Brick Stone Metal Wood Building on Tradition

Front cover image

Introductory text by Carlos García Fernández and Begoña de Abajo Castrillo

Buy now Not yet printed due - 12/19

9781864708370
Hardcover
The Images Publishing Group
Territory: USA & Canada
Size: 8.25 in x 11 in
Pages: 256
Illustrations: 300 color

RRP $50.00

  • Richly illustrated with full-color photographs, and detailed plans throughout
  • Features a selection of contemporary projects all employing or repurposing traditional materials, to create new and innovative buildings
  • Projects include a range of typologies, from houses to cultural centers, or museums to sports pavilions, brand new designer builds to modern extensions on centuries-old heritage buildings
  • Each example provides a clear illustration of how traditional materials have been used to highlight or enhance the building
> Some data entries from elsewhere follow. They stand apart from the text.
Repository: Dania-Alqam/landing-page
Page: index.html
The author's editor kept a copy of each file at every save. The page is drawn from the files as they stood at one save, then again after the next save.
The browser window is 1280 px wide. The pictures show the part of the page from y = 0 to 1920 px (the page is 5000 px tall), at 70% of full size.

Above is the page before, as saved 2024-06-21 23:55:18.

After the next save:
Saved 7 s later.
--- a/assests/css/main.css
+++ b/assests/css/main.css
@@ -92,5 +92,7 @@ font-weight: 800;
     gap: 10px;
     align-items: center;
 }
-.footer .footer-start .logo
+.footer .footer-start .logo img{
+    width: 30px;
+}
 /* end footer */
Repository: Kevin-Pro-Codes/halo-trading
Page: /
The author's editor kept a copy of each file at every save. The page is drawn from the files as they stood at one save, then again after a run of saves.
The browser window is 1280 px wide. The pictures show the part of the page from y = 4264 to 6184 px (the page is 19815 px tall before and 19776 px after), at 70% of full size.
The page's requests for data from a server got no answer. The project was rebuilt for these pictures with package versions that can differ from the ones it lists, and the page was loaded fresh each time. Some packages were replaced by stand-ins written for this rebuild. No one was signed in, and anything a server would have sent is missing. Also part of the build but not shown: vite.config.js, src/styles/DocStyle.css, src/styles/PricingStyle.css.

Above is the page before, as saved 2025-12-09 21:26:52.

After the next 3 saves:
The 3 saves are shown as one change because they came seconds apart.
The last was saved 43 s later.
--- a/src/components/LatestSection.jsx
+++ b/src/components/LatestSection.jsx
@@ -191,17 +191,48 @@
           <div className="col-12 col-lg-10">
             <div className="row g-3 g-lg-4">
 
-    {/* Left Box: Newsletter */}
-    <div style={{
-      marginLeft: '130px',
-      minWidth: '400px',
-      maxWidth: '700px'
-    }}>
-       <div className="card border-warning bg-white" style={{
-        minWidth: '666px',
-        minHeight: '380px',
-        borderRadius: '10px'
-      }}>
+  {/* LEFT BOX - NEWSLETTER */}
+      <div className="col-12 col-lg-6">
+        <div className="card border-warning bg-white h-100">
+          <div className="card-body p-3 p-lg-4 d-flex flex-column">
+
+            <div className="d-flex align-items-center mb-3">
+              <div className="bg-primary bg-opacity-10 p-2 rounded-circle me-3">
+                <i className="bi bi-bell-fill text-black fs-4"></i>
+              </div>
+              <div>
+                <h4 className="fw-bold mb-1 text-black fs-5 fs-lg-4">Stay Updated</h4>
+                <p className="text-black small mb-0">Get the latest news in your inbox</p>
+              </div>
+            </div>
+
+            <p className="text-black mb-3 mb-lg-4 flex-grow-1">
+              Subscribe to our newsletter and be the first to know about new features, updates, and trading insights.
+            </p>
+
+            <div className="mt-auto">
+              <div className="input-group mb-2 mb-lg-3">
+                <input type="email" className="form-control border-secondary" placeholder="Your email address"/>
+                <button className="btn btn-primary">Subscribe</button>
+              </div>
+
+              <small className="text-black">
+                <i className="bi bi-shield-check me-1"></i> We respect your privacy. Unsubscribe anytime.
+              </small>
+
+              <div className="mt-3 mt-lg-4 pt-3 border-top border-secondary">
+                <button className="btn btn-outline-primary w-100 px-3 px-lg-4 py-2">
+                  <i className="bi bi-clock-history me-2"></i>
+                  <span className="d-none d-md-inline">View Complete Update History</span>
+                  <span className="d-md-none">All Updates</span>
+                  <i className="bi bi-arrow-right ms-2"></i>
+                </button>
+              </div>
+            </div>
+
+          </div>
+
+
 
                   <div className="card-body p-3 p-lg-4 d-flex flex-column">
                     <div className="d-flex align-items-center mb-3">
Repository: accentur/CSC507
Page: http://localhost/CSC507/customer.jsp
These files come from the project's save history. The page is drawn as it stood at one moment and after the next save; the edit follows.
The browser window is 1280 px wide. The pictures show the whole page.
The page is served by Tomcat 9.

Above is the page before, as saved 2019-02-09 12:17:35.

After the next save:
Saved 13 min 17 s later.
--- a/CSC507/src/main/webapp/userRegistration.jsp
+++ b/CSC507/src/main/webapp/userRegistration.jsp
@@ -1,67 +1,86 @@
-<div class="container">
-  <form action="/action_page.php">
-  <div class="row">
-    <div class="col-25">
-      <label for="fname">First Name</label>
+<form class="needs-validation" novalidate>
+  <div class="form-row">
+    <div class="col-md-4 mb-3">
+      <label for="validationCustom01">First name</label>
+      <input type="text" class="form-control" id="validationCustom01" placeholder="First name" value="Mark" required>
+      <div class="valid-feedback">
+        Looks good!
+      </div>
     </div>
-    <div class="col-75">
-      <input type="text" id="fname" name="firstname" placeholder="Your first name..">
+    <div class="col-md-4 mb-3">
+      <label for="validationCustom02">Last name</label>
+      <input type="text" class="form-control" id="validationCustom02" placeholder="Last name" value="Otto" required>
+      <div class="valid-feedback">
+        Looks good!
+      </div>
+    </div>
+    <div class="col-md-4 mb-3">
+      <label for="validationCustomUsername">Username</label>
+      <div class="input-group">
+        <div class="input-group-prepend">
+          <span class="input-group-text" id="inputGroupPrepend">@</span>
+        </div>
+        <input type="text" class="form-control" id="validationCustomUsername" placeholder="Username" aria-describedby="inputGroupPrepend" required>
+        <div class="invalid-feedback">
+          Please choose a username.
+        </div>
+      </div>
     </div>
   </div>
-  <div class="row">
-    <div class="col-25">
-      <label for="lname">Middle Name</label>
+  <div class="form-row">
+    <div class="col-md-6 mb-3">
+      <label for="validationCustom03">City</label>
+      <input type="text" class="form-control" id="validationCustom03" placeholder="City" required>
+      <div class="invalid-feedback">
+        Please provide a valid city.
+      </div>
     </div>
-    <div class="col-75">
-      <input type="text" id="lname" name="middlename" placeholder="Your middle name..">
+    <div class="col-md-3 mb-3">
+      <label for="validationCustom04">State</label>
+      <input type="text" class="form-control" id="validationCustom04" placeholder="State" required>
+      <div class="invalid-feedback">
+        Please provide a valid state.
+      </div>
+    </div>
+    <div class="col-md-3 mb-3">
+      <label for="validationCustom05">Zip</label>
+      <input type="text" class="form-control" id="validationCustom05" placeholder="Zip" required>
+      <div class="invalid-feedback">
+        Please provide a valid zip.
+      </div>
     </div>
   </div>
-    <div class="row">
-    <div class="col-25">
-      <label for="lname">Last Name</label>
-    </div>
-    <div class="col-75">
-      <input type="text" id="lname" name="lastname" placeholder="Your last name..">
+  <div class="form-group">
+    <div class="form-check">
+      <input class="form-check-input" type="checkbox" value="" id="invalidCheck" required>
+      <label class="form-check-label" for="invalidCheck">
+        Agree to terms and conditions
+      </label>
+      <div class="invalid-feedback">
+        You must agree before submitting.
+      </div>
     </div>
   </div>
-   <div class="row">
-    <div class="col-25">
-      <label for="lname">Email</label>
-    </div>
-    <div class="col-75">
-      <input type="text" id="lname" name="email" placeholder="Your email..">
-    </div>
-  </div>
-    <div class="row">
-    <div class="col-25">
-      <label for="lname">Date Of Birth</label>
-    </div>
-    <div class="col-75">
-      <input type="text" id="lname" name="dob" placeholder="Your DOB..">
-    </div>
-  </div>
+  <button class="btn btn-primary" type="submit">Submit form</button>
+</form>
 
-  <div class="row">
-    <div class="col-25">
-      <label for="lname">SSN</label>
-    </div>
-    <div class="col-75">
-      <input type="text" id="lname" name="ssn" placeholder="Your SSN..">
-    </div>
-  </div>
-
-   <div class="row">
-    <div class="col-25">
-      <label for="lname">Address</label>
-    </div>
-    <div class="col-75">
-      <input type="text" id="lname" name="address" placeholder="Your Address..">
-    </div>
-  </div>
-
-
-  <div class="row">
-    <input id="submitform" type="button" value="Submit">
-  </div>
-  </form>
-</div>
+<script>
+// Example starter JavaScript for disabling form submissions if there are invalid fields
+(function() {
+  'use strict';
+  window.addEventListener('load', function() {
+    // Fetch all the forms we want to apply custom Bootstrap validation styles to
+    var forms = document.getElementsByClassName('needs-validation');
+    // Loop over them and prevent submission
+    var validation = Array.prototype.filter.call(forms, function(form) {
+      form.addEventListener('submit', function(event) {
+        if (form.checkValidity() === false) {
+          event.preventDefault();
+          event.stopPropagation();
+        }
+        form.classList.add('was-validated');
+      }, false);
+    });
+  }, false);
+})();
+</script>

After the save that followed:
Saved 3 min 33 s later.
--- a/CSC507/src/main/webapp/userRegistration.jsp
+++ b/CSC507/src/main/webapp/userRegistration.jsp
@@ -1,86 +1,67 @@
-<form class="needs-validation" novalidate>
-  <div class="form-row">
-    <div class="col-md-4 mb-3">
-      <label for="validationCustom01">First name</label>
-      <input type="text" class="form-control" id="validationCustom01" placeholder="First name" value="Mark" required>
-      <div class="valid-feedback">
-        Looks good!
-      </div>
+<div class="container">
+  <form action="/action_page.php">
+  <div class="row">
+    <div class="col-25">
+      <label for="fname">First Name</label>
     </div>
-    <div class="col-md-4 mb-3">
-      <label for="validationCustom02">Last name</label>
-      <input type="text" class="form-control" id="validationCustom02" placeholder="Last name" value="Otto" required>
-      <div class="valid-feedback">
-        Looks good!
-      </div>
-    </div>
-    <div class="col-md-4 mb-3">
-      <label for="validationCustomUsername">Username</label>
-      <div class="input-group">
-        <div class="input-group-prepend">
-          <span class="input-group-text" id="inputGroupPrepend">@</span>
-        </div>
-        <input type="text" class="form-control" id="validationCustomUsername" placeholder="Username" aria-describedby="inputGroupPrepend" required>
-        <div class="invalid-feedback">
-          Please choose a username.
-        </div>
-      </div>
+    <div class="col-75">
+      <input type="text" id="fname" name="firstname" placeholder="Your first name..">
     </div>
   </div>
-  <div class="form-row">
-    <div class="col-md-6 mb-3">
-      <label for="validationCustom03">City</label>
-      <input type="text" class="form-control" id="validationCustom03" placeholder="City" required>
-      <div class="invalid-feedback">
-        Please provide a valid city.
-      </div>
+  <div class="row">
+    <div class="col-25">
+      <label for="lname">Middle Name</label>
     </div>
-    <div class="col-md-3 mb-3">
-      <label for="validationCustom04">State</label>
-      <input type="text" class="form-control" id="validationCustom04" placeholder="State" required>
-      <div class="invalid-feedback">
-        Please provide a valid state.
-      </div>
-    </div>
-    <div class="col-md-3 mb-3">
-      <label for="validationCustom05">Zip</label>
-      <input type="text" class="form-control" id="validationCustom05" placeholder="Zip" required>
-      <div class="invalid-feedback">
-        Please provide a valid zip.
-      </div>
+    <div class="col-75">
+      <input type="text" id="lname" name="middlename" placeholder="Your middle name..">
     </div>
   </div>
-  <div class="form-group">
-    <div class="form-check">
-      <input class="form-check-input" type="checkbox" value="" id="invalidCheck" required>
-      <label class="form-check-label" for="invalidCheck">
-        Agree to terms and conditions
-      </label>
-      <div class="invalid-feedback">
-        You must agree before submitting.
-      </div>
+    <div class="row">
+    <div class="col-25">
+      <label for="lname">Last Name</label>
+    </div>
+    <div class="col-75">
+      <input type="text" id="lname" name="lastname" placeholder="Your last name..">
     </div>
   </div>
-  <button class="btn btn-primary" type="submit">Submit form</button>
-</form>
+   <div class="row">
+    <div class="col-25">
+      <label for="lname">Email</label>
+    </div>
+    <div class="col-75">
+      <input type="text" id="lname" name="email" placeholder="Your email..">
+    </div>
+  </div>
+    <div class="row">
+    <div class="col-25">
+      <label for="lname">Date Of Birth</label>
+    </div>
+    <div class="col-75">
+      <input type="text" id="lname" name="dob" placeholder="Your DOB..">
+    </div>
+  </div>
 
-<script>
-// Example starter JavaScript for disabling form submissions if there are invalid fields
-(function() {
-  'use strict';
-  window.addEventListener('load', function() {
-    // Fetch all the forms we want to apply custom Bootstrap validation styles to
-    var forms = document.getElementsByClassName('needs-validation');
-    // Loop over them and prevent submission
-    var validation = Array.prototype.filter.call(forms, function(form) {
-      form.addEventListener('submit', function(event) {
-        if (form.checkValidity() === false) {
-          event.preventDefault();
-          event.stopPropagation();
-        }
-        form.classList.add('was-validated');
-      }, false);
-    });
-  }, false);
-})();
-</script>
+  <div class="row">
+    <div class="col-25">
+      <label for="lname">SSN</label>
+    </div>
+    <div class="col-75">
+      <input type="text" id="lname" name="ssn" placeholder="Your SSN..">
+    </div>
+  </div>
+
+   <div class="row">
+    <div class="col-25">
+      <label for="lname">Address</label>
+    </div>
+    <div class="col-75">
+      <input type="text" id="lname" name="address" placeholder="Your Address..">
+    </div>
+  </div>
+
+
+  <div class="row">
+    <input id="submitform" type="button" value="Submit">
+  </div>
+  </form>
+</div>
The buildings of the past were constructed with readily available and local materials, such as stone, wood, or handmade bricks. Architects in the modern era, however, can choose from an ever increasing number of new materials, each one allowing for different advances in design. And yet the traditional materials have never been entirely supplanted; they still form an important part of the architectural range and are still used by architects the world over. The humble brick, for example, has remained a constant throughout the history of architecture, as has timber with its flexibility and warm tones. But today such elements can be used in conjunction with newer materials to highlight their natural beauty in many different ways: creating a stunning metal facade, wrapping a building with a cool, sleek stone finish, designing a wall with an eye-catching interesting texture, or adding depth or warmth to an internal design. Traditional metals are also finding new use, being employed to coat a structure in a light metal skin that reflects the sunlight, or embedded onto a building to add interest and texture. This book journeys through a curated selection of stunning examples from across the world, showcasing how each material is creatively used over a diverse range of building types and styles, and illustrating the myriad possibilities and forms available to the modern architect who chooses to rework these age-old materials into a brand-new decorative yet functional form.

RAW/deAbajoGarcia is an architecture office founded in 2013 in New York by Carlos García Fernández and Begoña de Abajo Castrillo, though they are currently based in Madrid. Each holds a Master in Advanced Architectural Design from Columbia University where they both studied as Fulbright fellows. Carlos García Fernández holds a PhD in Architecture from the Madrid School of Architecture and has also studied at TU Delft in Holland. He has been fellow at the Spanish Academy in Rome and visiting researcher at Keio University in Tokyo, in the Sejima Laboratory. He is currently working as an Associate Professor at the Architectural Projects Department at ETSAM. Begoña de Abajo Castrillo is the recipient of the National End of Studies Prize (Ministry of Education) and End of Studies Prize 2012 (UPM). She also studied at the Illinois Institute of Technology in Chicago and is currently developing her PhD as researcher in the Architectural Projects Department at ETSAM. She has worked with Alvaro Siza in Porto then became a member of the Foster and Partners Madrid team.